Dental emergencies usually come out of the blue. You can’t usually predict when they will happen, but you can make sure you are prepared. This article will take a look at three of the most common dental emergencies that occur in kids and offer some tips for dealing with each one.
Chipped or Cracked Tooth
Wearing a mouthguard can help protect against chipped teeth when kids are playing sports like hockey and baseball. But accidents still happen, and kids will be kids! If your child chips a tooth, follow these steps:
- If you can find the broken-off piece of tooth, put it in a container of milk of water.
- If your child’s broken or cracked tooth is dirty, rinse the area with some clean, cool water.

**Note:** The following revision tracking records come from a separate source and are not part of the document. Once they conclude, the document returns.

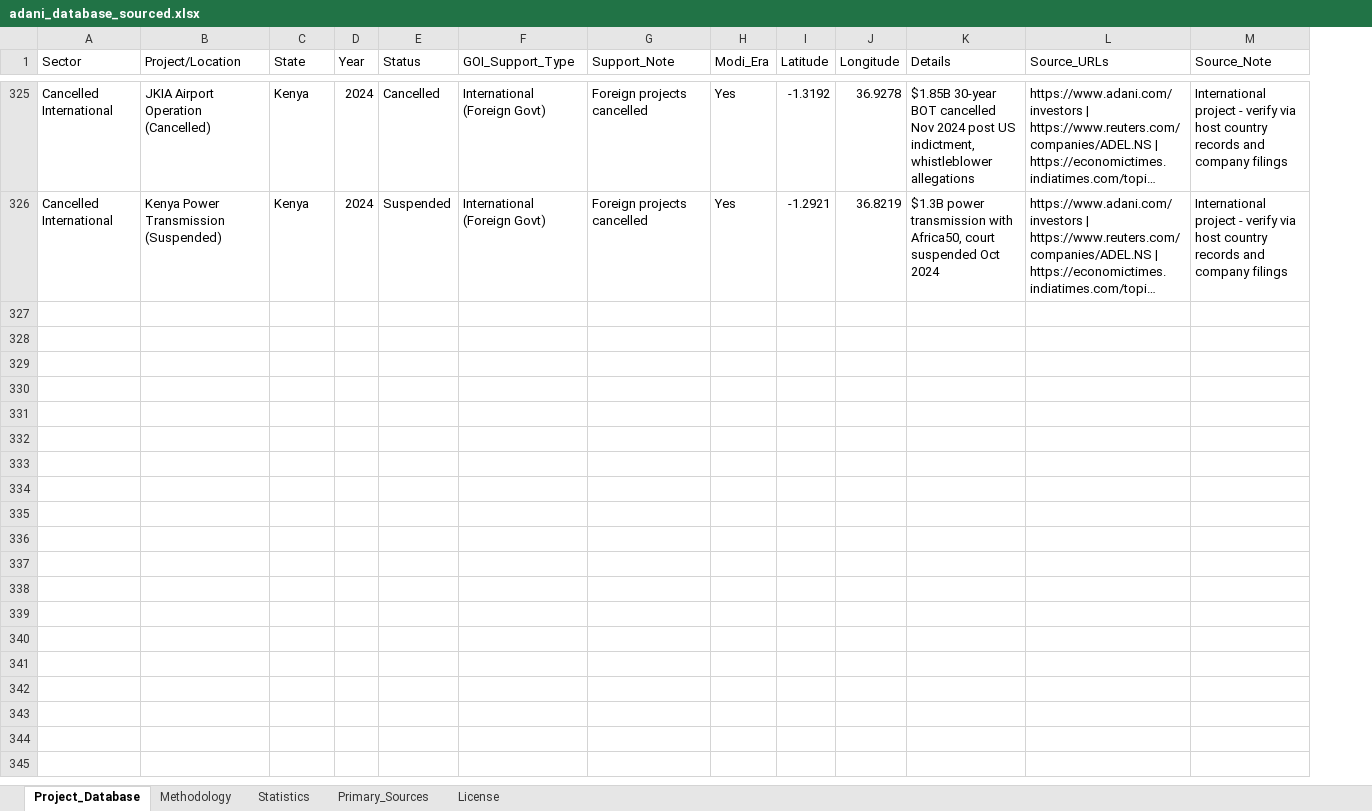
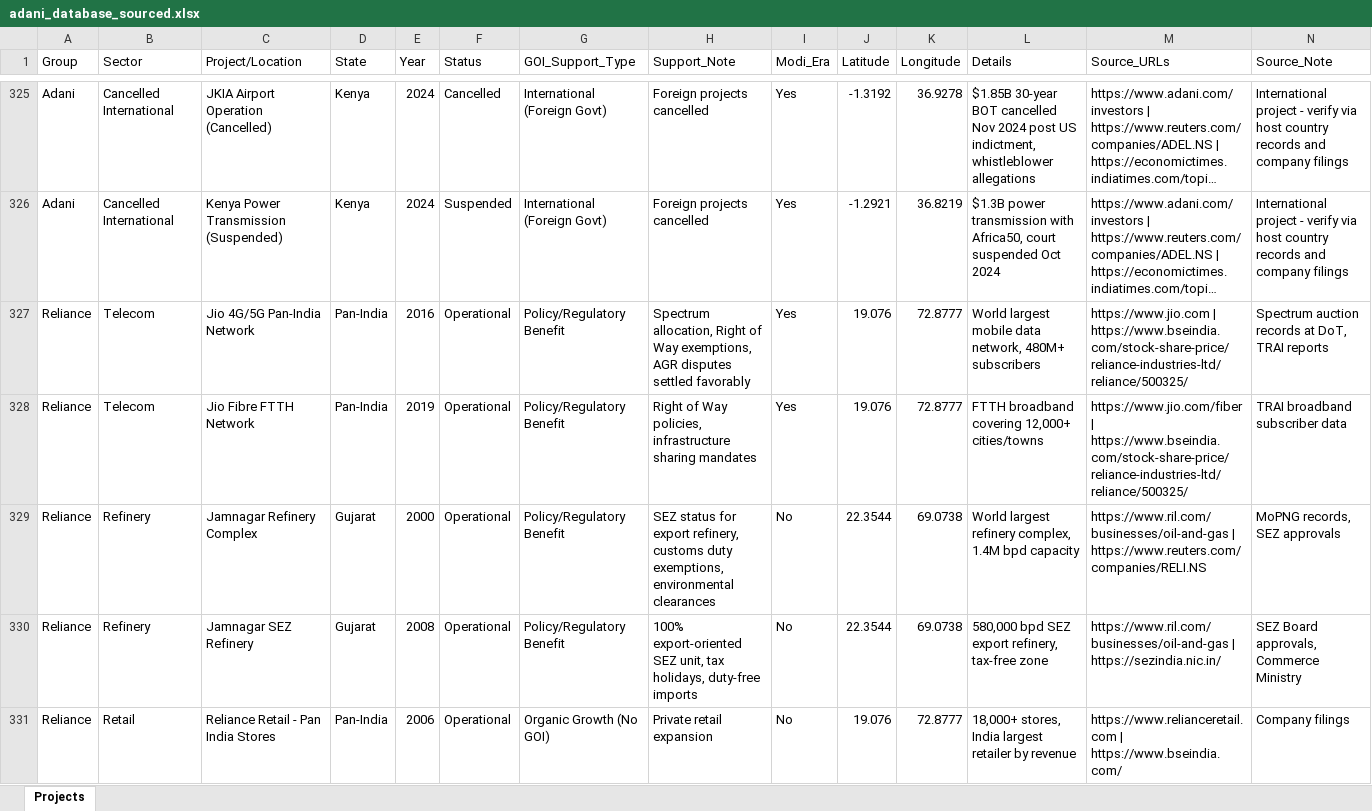
Before and after one commit to Varnasr/industry-conglomerates-database, an Excel workbook: adani_database_sourced.xlsx, sheet Projects, drawn as a sheet; only a part is shown, gaps mark what is left out; long unchanged cells end in …; values as stored, in another font and other column widths than the file's, no cell formats; rows hold the shown columns only; the diff covers the shown part only; the diff names each change by its address in the sheet, - before the commit and + after, or states it on an @@ line.

```diff
--- a/adani_database_sourced.xlsx (sheet Projects)
+++ b/adani_database_sourced.xlsx (sheet Projects)
-sheet tab: Project_Database
+sheet tab: Projects
-sheet tab: Methodology
-sheet tab: Statistics
-sheet tab: Primary_Sources
-sheet tab: License
+column A (Group), rows 325-326: Adani | Adani
+row 327: Reliance | Telecom | Jio 4G/5G Pan-India Network | Pan-India | 2016 | Operational | Policy/Regulatory Benefit | Spectrum allocation, Right of Way exemptions, AGR disputes settled favorably | Yes | 19.076 | 72.8777 | World largest mobile data network, 480M+ subscribers | https://www.jio.com | https://www.bseindia.com/stock-share-price/reliance-industries-ltd/reliance/500325/ | Spectrum auction records at DoT, TRAI reports
+row 328: Reliance | Telecom | Jio Fibre FTTH Network | Pan-India | 2019 | Operational | Policy/Regulatory Benefit | Right of Way policies, infrastructure sharing mandates | Yes | 19.076 | 72.8777 | FTTH broadband covering 12,000+ cities/towns | https://www.jio.com/fiber | https://www.bseindia.com/stock-share-price/reliance-industries-ltd/reliance/500325/ | TRAI broadband subscriber data
+row 329: Reliance | Refinery | Jamnagar Refinery Complex | Gujarat | 2000 | Operational | Policy/Regulatory Benefit | SEZ status for export refinery, customs duty exemptions, environmental clearances | No | 22.3544 | 69.0738 | World largest refinery complex, 1.4M bpd capacity | https://www.ril.com/businesses/oil-and-gas | https://www.reuters.com/companies/RELI.NS | MoPNG records, SEZ approvals
+row 330: Reliance | Refinery | Jamnagar SEZ Refinery | Gujarat | 2008 | Operational | Policy/Regulatory Benefit | 100% export-oriented SEZ unit, tax holidays, duty-free imports | No | 22.3544 | 69.0738 | 580,000 bpd SEZ export refinery, tax-free zone | https://www.ril.com/businesses/oil-and-gas | https://sezindia.nic.in/ | SEZ Board approvals, Commerce Ministry
+row 331: Reliance | Retail | Reliance Retail - Pan India Stores | Pan-India | 2006 | Operational | Organic Growth (No GOI) | Private retail expansion | No | 19.076 | 72.8777 | 18,000+ stores, India largest retailer by revenue | https://www.relianceretail.com | https://www.bseindia.com/ | Company filings
```
Also changed, not shown: 114 added rows and 81 edited cells elsewhere in this sheet, cell formats, 5 other files.
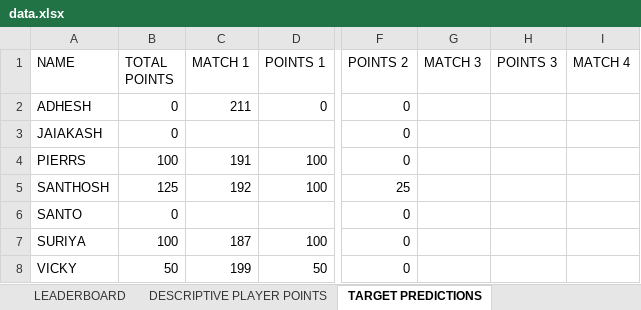
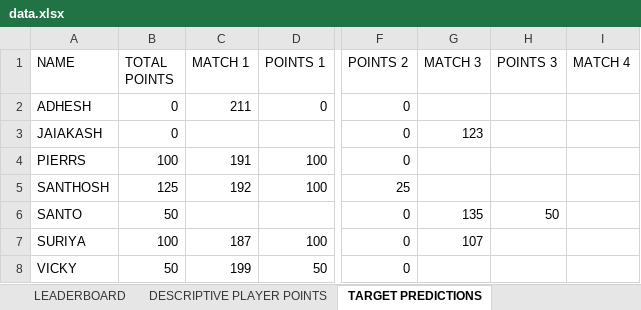
Before and after one commit to Suriyag1614/asia-cup-2025-bfl, an Excel workbook: public/data.xlsx, sheet TARGET PREDICTIONS, drawn as a sheet; only a part is shown, gaps mark what is left out; values as stored, in another font and other column widths than the file's, no borders; the diff names each change by its address in the sheet, - before the commit and + after, or states it on an @@ line.

Commit message:
Update - Match No. 3

```diff
--- a/public/data.xlsx (sheet TARGET PREDICTIONS)
+++ b/public/data.xlsx (sheet TARGET PREDICTIONS)
-G3 (MATCH 3): (empty)
+G3 (MATCH 3): 123
-B6 (TOTAL POINTS): 0
+B6 (TOTAL POINTS): 50
-G6 (MATCH 3): (empty)
+G6 (MATCH 3): 135
-H6 (POINTS 3): (empty)
+H6 (POINTS 3): 50
-G7 (MATCH 3): (empty)
+G7 (MATCH 3): 107
```
Also changed, not shown: sheet LEADERBOARD, sheet DESCRIPTIVE PLAYER POINTS, sheet WINNING TEAM PREDICTIONS, sheet SELECTED PLAYER STATS, sheet MATCH-WISE PERFORMANCE, formulas that keep their value, 1 other file.
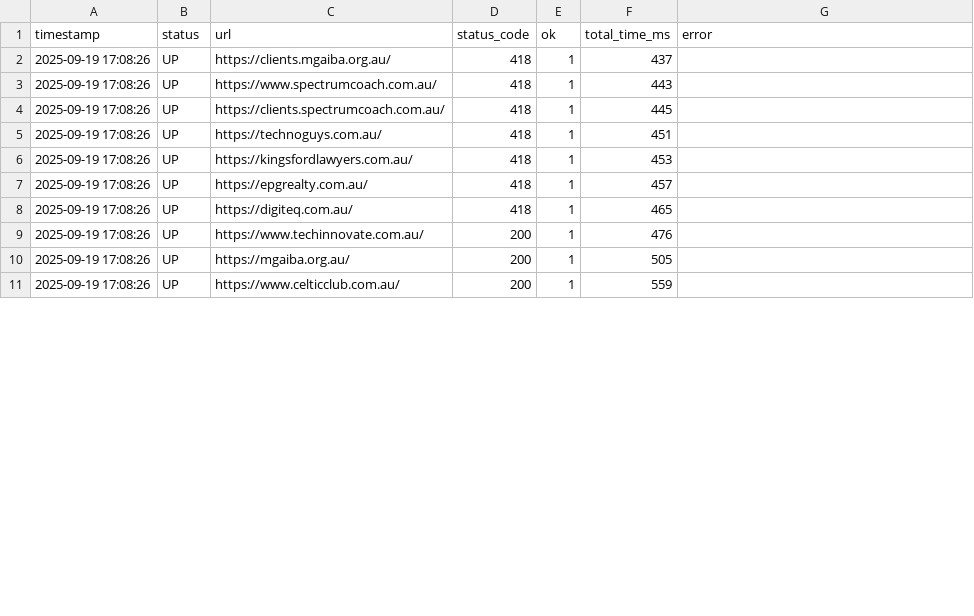
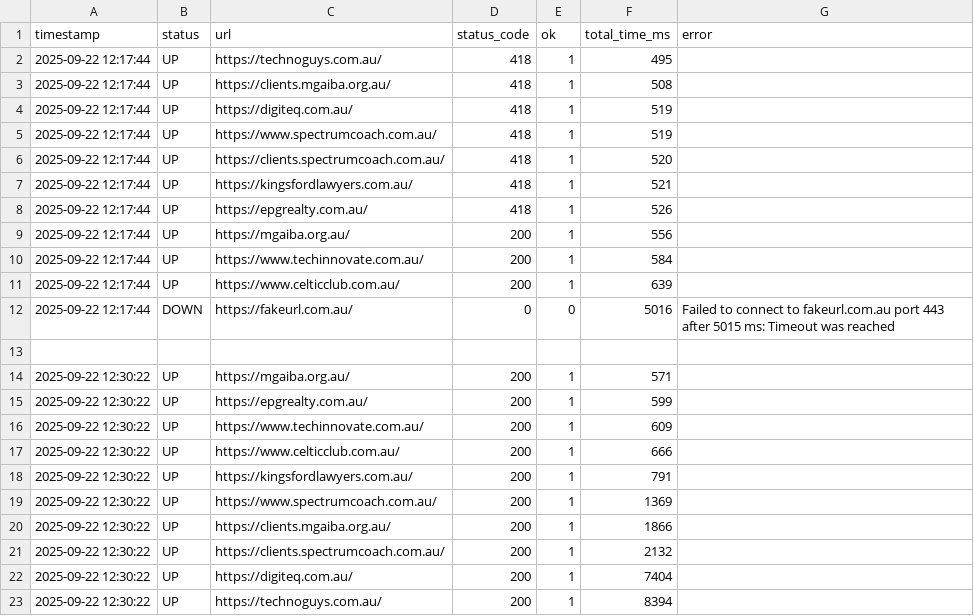
Before and after one commit to dkildev/simple-website-monitoring, a CSV file: results.csv, drawn as a sheet; only a part is shown; the diff covers the shown part only.

Commit message:
SMTP2GO mailer setup, and 418 error fixed by setting up user agent

```diff
--- a/results.csv
+++ b/results.csv
@@ -1,11 +1,23 @@
 timestamp,status,url,status_code,ok,total_time_ms,error
-"2025-09-19 17:08:26",UP,https://clients.mgaiba.org.au/,418,1,437,
-"2025-09-19 17:08:26",UP,https://www.spectrumcoach.com.au/,418,1,443,
-"2025-09-19 17:08:26",UP,https://clients.spectrumcoach.com.au/,418,1,445,
-"2025-09-19 17:08:26",UP,https://technoguys.com.au/,418,1,451,
-"2025-09-19 17:08:26",UP,https://kingsfordlawyers.com.au/,418,1,453,
-"2025-09-19 17:08:26",UP,https://epgrealty.com.au/,418,1,457,
-"2025-09-19 17:08:26",UP,https://digiteq.com.au/,418,1,465,
-"2025-09-19 17:08:26",UP,https://www.techinnovate.com.au/,200,1,476,
-"2025-09-19 17:08:26",UP,https://mgaiba.org.au/,200,1,505,
-"2025-09-19 17:08:26",UP,https://www.celticclub.com.au/,200,1,559,
+"2025-09-22 12:17:44",UP,https://technoguys.com.au/,418,1,495,
+"2025-09-22 12:17:44",UP,https://clients.mgaiba.org.au/,418,1,508,
+"2025-09-22 12:17:44",UP,https://digiteq.com.au/,418,1,519,
+"2025-09-22 12:17:44",UP,https://www.spectrumcoach.com.au/,418,1,519,
+"2025-09-22 12:17:44",UP,https://clients.spectrumcoach.com.au/,418,1,520,
+"2025-09-22 12:17:44",UP,https://kingsfordlawyers.com.au/,418,1,521,
+"2025-09-22 12:17:44",UP,https://epgrealty.com.au/,418,1,526,
+"2025-09-22 12:17:44",UP,https://mgaiba.org.au/,200,1,556,
+"2025-09-22 12:17:44",UP,https://www.techinnovate.com.au/,200,1,584,
+"2025-09-22 12:17:44",UP,https://www.celticclub.com.au/,200,1,639,
+"2025-09-22 12:17:44",DOWN,https://fakeurl.com.au/,0,0,5016,"Failed to connect to fakeurl.com.au port 443 after 5015 ms: Timeout was reached"
+
+"2025-09-22 12:30:22",UP,https://mgaiba.org.au/,200,1,571,
+"2025-09-22 12:30:22",UP,https://epgrealty.com.au/,200,1,599,
+"2025-09-22 12:30:22",UP,https://www.techinnovate.com.au/,200,1,609,
+"2025-09-22 12:30:22",UP,https://www.celticclub.com.au/,200,1,666,
+"2025-09-22 12:30:22",UP,https://kingsfordlawyers.com.au/,200,1,791,
+"2025-09-22 12:30:22",UP,https://www.spectrumcoach.com.au/,200,1,1369,
+"2025-09-22 12:30:22",UP,https://clients.mgaiba.org.au/,200,1,1866,
+"2025-09-22 12:30:22",UP,https://clients.spectrumcoach.com.au/,200,1,2132,
+"2025-09-22 12:30:22",UP,https://digiteq.com.au/,200,1,7404,
+"2025-09-22 12:30:22",UP,https://technoguys.com.au/,200,1,8394,
```
Also changed, not shown: 3 edited cells elsewhere in this file.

- Apply ice to the outside of the mouth if there is any pain. Do not apply ice directly to the damaged tooth.
- Call the dentist; if their office is not open, they will refer you to an emergency dentist. Small chips that do not expose the tooth pulp may be able to wait until the next day for repair.
Most chipped and cracked teeth can be fixed! Smaller chips can often be repaired via bonding, which is a procedure very similar to applying dental fillings. Teeth with larger chips may need to be covered with a crown.
What do you do if the tooth gets knocked out completely? This is definitely an emergency situation. Knocked-out teeth can often be placed back in the jaw, but only if you get to the dentist within an hour — and the sooner the better. Follow these steps.
- Find the knocked-out tooth. If it is dirty, rinse it with clear water. DO NOT USE ANY SOAP. Do not touch the root portion of the tooth.
- If your child is in pain, you can give them a dose of ibuprofen.
- Place the tooth back in its socket, making sure that it is facing the right way. Have your child bite down on it gently.
- If you cannot get the tooth back in its socket, place it on a container of milk.
- Call your child’s dentist or an emergency dentist, and head to the office ASAP.
Your child’s dentist will attempt to place the tooth back in the jaw. If this is not possible, they will clean the empty socket and make plans for a tooth replacement, such as a dental implant.
Most toothaches can wait until the next day for treatment. You can give your child a dose of ibuprofen to ease the pain. If the pain remains out of control, or if the toothache is accompanied by a high fever or dizziness, treat it as an emergency. Apply ice to the outside of your child’s mouth to ease the pain and call the dentist. Severe toothaches are usually due to an infection, and your child will likely need antibiotics to keep the infection from spreading.
Hopefully, you now have a better understanding of how to deal with common dental emergencies in kids. If you have any concerns or questions, feel free to contact us or ask during your child’s next checkup appointment.